She’s a tortoise shell cat who weighs in at all of 5 pounds and who can’t lift that up from the floor to the bathroom sink…?
Perhaps I should start at the beginning of our time together. From day one, Boo has made it known that she ONLY drinks water from the bathroom tap. This really only became an issue when she recently started going blind. The hubby noticed it first, and then I saw her walking into the wall occasionally. Most recently, she waits to be airlifted onto the counter ,which hubby does with a smile.
A day before yesterday, I was wheeling to the bathroom, and there’s Boo I thought, she’s only 5 pounds, it’ll be easy. Then, I bent down and lifted her about three quarters of the way to the counter, when I felt the muscles pop off from 4 lumbar vertebrae, I was barely able to set Boo back on the floor and I’ve been bound to my lift chair ever since.
I’ve never put my back out like this before, and I’m trying very hard to allow as much healing time as possible, but can I just say that if you’re a wheelchair user DO NOT risk the injury. In my case, it’s a right side injury, as opposed to my already paralyzed left side. I can’t transfer to my wheelchair due to the pain ,which means that I must have help with getting to the toilet, where to my and hubby’s horror I couldn’t wipe the rear.
Even some of the able bodied, might have pulled something. But please never forget that you are not able-bodied, and any injury will take you away from the progress you are making. And time away will set you back farther from your ultimate goal. So if you take anything away from this post, it should be even when something seems like it should be easy, if you’ve not done it recently, DON’T ASSUME IT’S EASY, ASSUME IT’S NOT, AND ASK FOR HELP. Unless you want to end up like this for days.
Back in 1991/92, I met a man who had been paralyzed. He was a screenwriter, and he’d had a fall while rock climbing and suffered permanent paralysis. His name was Neal Jimenez, and he had just completed his own biographical film about his injury and recovery process .when I say completed, not only did he write his story, but he directed it too. It remains his only directorial title, and it’s still the most moving story I’ve ever seen .
Starring Eric Stoltz and Helen Hunt, The Waterdance is a brilliant piece of work/life that I can’t recommend highly enough. And you can watch it for free on Vimeo,just search for the Waterdance.
Rounding out the cast are Wesley Snipes, William Forsythe, and Elizabeth Pena, who all do an awesome job with the subject matter as well as their own fully formed characters .

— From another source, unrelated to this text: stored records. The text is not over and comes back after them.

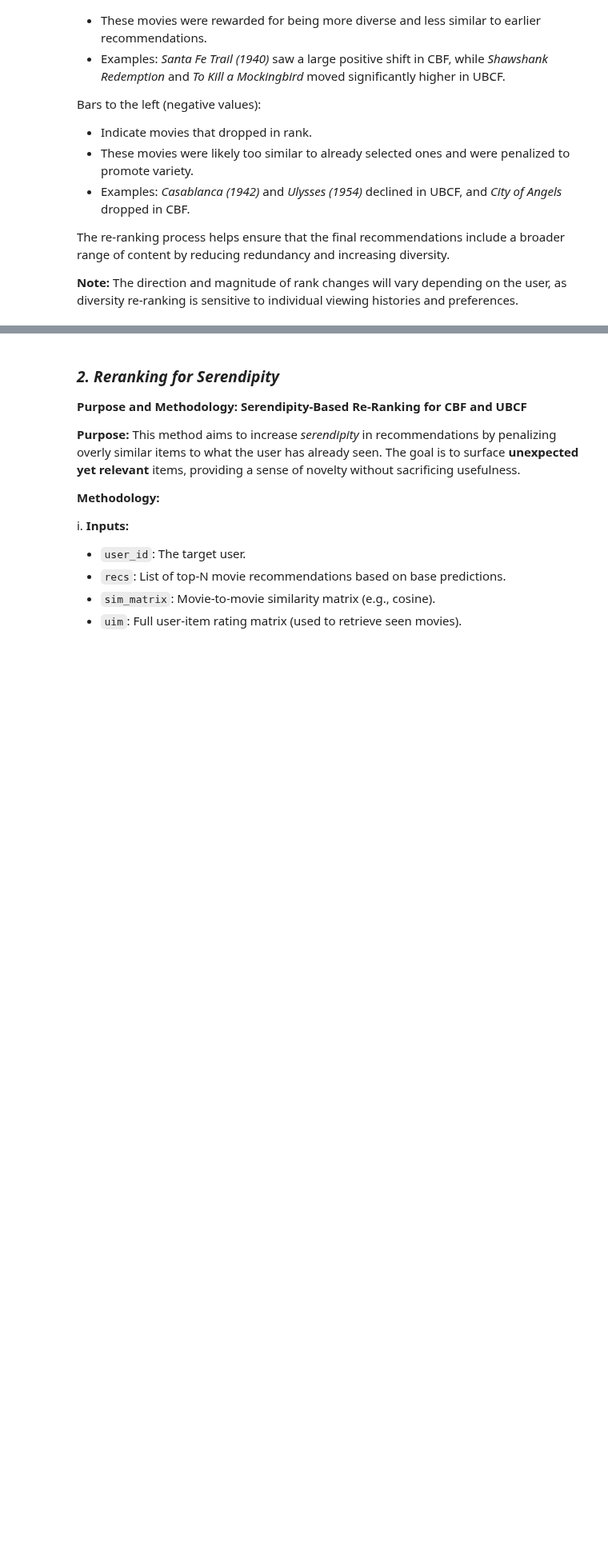
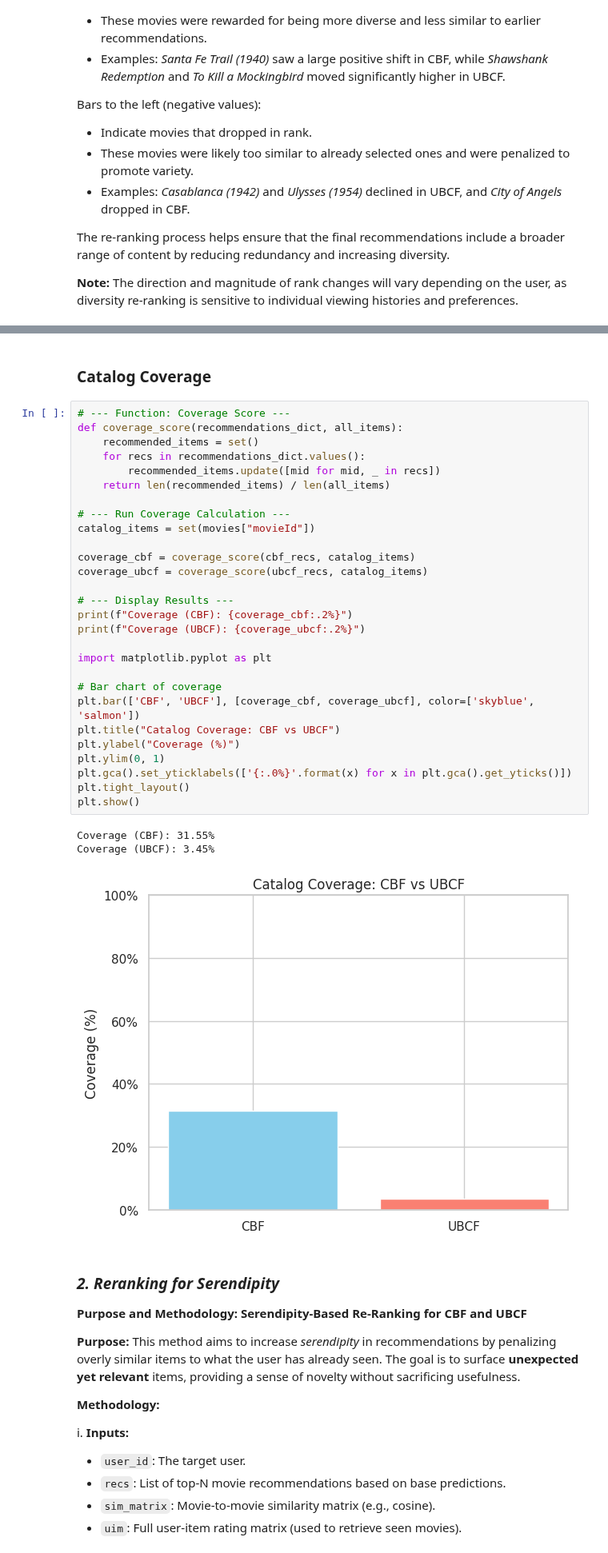
Before and after one commit to hawa1983/DATA-612, a Jupyter notebook: Project_4_2.ipynb, the cells around one changed output, grey strips where cells are left out. Shown at 80% size. Drawn from its saved outputs; the diff is of its cells as text; blank space fills up the shorter version.

```diff
--- a/Project_4_2.ipynb
+++ b/Project_4_2.ipynb
@@ -718,3 +904,37 @@ The re-ranking process helps ensure that the final recommendations include a bro
+# %% [markdown]
+### Catalog Coverage
+# %%
+# --- Function: Coverage Score ---
+def coverage_score(recommendations_dict, all_items):
+    recommended_items = set()
+    for recs in recommendations_dict.values():
+        recommended_items.update([mid for mid, _ in recs])
+    return len(recommended_items) / len(all_items)
+
+# --- Run Coverage Calculation ---
+catalog_items = set(movies["movieId"])
+
+coverage_cbf = coverage_score(cbf_recs, catalog_items)
+coverage_ubcf = coverage_score(ubcf_recs, catalog_items)
+
+# --- Display Results ---
+print(f"Coverage (CBF): {coverage_cbf:.2%}")
+print(f"Coverage (UBCF): {coverage_ubcf:.2%}")
+
+import matplotlib.pyplot as plt
+
+# Bar chart of coverage
+plt.bar(['CBF', 'UBCF'], [coverage_cbf, coverage_ubcf], color=['skyblue', 'salmon'])
+plt.title("Catalog Coverage: CBF vs UBCF")
+plt.ylabel("Coverage (%)")
+plt.ylim(0, 1)
+plt.gca().set_yticklabels(['{:.0%}'.format(x) for x in plt.gca().get_yticks()])
+plt.tight_layout()
+plt.show()
+# %% [output]
+Coverage (CBF): 31.55%
+Coverage (UBCF): 3.45%
+[figure, added]
 # %% [markdown]
 ### ***2. Reranking for Serendipity***
 
```
Also changed, not shown: parts of 21 cells of this notebook.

I wholeheartedly believe that this film should be seen by EVERYONE on the planet, even if paralysis hasn’t touched your life, because it’s so important to understand the effort that goes into recovery, not to mention the mindset that’s required. I guarantee you’ll come away with so much respect for wheelchair users.
I’ve received positive comments regarding my seemingly endless positive attitude, and I have to tell you that this film is a big part of the reason why I knew I could get through my own paralysis. The brief time that I was able to spend as his friend was invaluable to me
Unfortunately, Neal passed away at the age of 63 of heart failure. But his life touched many. Please allow yourself to be one of the many, you won’t regret it.
So download the Vimeo app and search for The Waterdance and enjoy career making performances and the best inspirational autobiographical film that I’ve ever seen for free!